Thanks to the coronavirus’ hit on the world economy, the number of federal workers and retirees with million-dollar Thrift Savings Plan accounts now stands at 47,219.
That’s a big jump from March 31 when it had slipped to 27,212; but in December the number of TSP millionaires was 49,620. The uptick in club membership, after the big decline, seems to indicate that many investors stayed the course and did not flee the stock market as so many investors did during the Great Recession.
The number with account balances between $50,000 and $249,000 edged up slightly to 1,492,088 — from 1,487,306 at the end of last year.
Largest account balance is now about $7.36 million.
Many investors are sticking with the stock market in the belief and hope that its up and down performance this year represents a buying opportunity. Some have shared their strategy with Federal News Network. They are dollar-cost-averaging (investing the same amount of money each pay period) so the amount of shares they buy depends on the actual price of the C, S and I funds at the time. During the Great Recession of 2008-09, hundreds of thousands moved some, most and in many cases all of their retirement nest egg into the super-safe, never has a bad day, Treasury securities G fund. Many never returned to the stock funds and many continued to buy G fund shares exclusively missing out 11-year bull market, the longest in U.S stock market history.
Numbers are merely snap shots and don’t predict with any accuracy peaks and valleys. But they are important.
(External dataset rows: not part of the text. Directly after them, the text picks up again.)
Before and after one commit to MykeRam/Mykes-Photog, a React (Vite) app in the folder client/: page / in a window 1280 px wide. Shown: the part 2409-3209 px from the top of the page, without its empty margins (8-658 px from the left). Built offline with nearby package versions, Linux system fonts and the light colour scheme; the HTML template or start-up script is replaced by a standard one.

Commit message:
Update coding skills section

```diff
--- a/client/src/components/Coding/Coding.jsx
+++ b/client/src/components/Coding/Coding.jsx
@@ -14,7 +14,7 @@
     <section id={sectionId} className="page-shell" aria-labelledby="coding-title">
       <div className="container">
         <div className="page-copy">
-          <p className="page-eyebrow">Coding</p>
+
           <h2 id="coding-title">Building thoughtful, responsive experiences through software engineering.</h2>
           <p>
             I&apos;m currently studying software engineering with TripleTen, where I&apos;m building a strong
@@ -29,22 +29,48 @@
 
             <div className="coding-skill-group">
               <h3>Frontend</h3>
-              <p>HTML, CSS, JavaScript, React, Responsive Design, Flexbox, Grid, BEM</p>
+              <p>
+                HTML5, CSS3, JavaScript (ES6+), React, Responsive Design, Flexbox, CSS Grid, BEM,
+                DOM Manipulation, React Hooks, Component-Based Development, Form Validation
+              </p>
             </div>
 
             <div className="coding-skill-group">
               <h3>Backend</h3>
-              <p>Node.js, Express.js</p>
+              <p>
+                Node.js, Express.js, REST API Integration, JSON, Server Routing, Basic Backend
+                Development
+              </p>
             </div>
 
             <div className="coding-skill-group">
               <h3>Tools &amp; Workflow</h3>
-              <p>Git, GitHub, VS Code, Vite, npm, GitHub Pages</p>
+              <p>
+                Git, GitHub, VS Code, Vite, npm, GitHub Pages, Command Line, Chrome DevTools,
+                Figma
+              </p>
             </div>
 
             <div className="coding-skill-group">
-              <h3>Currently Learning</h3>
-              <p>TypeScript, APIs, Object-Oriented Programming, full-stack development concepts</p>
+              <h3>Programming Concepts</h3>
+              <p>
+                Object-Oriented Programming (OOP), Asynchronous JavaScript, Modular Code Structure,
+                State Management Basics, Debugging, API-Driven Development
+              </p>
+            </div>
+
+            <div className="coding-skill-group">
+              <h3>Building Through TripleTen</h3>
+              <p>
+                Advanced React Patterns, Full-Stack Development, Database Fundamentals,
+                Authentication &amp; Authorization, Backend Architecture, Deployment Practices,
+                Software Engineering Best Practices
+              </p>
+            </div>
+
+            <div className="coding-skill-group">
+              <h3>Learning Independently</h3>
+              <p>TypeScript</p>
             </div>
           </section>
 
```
Here are the three charts showing TSP balances as of June 30, versus those at the end of last year:
Joan of Arc was posthumously retried and acquitted of heresy on July 7, 1456, 25 years after her death, by Pope Callixtus III at the request of French Inquisitor-General Jean Bréhal and Joan’s mother Isabelle Romée.